Thompson wasn’t the only Black player on the Browns in 1947, and that led to some history, too. Three days after Thompson was called up, St. Louis brought up infielder Willard Brown, and when both players took the field on July 20, it was the first time two Black players were in the same Major League lineup. A few weeks later, in a doubleheader against the Indians on Aug. 9, Thompson and Doby became the first Black players to oppose each other in a game.
But Thompson didn’t make much of an impact on the Browns, and neither did Brown, as both played sparingly on a team that lost 95 games. In his only season with St. Louis, Thompson played 27 games and hit .256 with five RBIs, stuck behind John Berardino on the depth chart at second base. Berardino later would become an actor, taking the role of Dr. Steve Hardy on “General Hospital,” a run that lasted 33 years.
If Thompson and Brown had been given more of a chance to contribute, the Browns likely would have had to pay more money to the Kansas City Monarchs, who owned the players’ rights, according to Kendrick. That may have been a factor in their limited opportunities. St. Louis released both players before the next season started.
“I really do think the St. Louis Browns thought that Hank Thompson and Willard Brown would do for them like Jackie had done for the Dodgers,” Kendrick said. “Quite frankly, no one really cared about the St. Louis Browns. If you are a St. Louis baseball fan, chances are you were a Cardinals fan.”
Thompson wasn’t unemployed long. He went back to the Monarchs for the 1948 season until the New York Giants signed him to a professional contract the following year. Before he knew it, Thompson was making history again. Three months after the regular season began, Thompson was recalled from Triple-A Jersey City and became the first Black player on the Giants.
Given an opportunity to perform with New York, Thompson delivered. He spent nine years in the Giants organization, hit .267 and averaged 16 home runs and 60 RBIs in 906 games. He played mostly third base but also appeared in the outfield on occasion. In fact, it was as an outfielder that he once again found himself in the history books.
In the 1951 World Series, Thompson joined Willie Mays and Monte Irvin to form the first all-Black outfield in a Major League game after Don Mueller sprained his ankle in the three-game tiebreaker series against the Dodgers.
Thompson returned to third, and three years later, he helped the Giants sweep the Indians in the 1954 World Series. Thompson rose to the occasion, going 4-for-11 (.364 average) with two RBIs, along with playing sparkling defense at the hot corner.
Thompson’s big league career came to an end after the 1956 season, when the Giants demoted him to Triple-A Minneapolis.
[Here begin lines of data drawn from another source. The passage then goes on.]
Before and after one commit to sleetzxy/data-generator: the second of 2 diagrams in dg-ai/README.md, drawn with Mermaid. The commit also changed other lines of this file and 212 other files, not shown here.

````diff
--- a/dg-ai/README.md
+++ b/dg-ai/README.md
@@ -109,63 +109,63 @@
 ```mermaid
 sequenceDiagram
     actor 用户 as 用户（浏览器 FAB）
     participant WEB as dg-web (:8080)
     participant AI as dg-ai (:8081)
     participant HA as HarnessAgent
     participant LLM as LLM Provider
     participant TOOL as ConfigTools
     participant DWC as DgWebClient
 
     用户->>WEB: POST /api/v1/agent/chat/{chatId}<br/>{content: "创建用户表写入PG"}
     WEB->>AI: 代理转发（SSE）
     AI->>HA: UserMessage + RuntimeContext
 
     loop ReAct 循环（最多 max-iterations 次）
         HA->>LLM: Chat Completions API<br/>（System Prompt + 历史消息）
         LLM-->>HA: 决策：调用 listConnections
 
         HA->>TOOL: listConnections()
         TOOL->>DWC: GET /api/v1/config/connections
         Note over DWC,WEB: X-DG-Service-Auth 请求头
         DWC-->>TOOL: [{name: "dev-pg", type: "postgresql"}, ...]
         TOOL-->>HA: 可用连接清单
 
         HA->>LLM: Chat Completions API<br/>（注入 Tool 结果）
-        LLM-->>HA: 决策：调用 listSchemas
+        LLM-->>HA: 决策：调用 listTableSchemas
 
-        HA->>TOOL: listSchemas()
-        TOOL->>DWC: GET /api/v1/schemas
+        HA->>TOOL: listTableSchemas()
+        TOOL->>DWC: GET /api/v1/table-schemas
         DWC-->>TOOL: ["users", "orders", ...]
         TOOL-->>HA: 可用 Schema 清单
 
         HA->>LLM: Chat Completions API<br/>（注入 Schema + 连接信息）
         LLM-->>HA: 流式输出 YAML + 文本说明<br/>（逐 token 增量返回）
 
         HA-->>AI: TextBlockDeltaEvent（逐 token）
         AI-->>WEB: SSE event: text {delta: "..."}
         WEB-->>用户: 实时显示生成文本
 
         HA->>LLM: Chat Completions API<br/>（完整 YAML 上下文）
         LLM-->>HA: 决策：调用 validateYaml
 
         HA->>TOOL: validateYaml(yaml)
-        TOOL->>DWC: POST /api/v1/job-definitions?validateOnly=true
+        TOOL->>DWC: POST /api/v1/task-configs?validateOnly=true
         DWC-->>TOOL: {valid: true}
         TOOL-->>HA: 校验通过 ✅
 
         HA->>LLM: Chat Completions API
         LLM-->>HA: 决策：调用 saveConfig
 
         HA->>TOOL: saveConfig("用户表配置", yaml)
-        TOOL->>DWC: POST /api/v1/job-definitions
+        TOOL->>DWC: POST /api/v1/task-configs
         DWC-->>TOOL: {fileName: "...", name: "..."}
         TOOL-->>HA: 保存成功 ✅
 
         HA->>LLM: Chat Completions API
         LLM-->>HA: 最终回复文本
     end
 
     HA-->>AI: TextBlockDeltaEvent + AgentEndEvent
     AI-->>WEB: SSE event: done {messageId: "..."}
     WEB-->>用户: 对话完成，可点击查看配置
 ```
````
It was a career that, ultimately, was less than it could have been, as Thompson battled alcoholism for much of his life.
“If not for the sum of his personal demons, he could have had a Hall of Fame-caliber career,” Kendrick said.
Those demons afflicted Thompson in the years after his baseball career was over. He was divorced, then convicted of armed robbery, resulting in a 10-year sentence. He was paroled in 1967 after spending three years in a Texas prison. He died of a seizure on Sept. 30, 1969, 13 years to the day after his final game as a Major Leaguer. He was 43 years old.